**Task details**
Tally the lines of the entries below that hold the word "This", and please give only the total.

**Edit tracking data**
+ + +

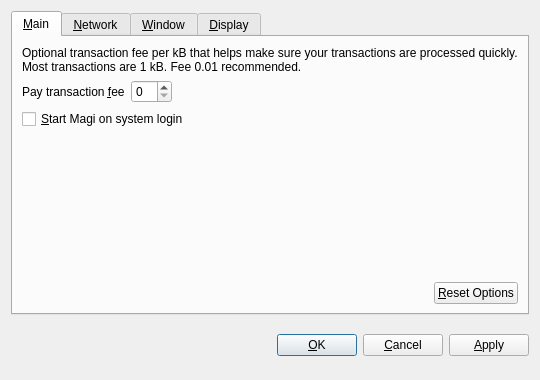
This is src/qt/forms/optionsdialog.ui in jondow72/peercoin as Qt 5 draws it before an edit. The edited form follows.
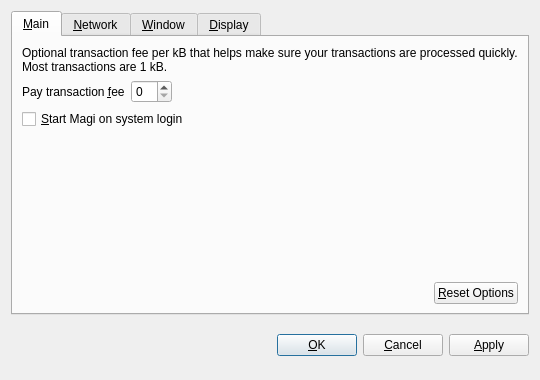
This is the edited form. Custom widgets are drawn as their Qt base class.

Commit message:
qt: remove fee recommendation in settings
This value gets stale really quickly, do not hardcode it into a message.
Completely remove it for now.
Later on, a mechanism will be added to determine fees based on the mempool.

Closes #2576

What changed in the file:
```diff
--- a/src/qt/forms/optionsdialog.ui
+++ b/src/qt/forms/optionsdialog.ui
@@ -33,7 +33,7 @@
        <item>
         <widget class="QLabel" name="transactionFeeInfoLabel">
          <property name="text">
-          <string>Optional transaction fee per kB that helps make sure your transactions are processed quickly. Most transactions are 1 kB. Fee 0.01 recommended.</string>
+          <string>Optional transaction fee per kB that helps make sure your transactions are processed quickly. Most transactions are 1 kB.</string>
          </property>
          <property name="textFormat">
           <enum>Qt::PlainText</enum>
```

+ + +

**Task result**
3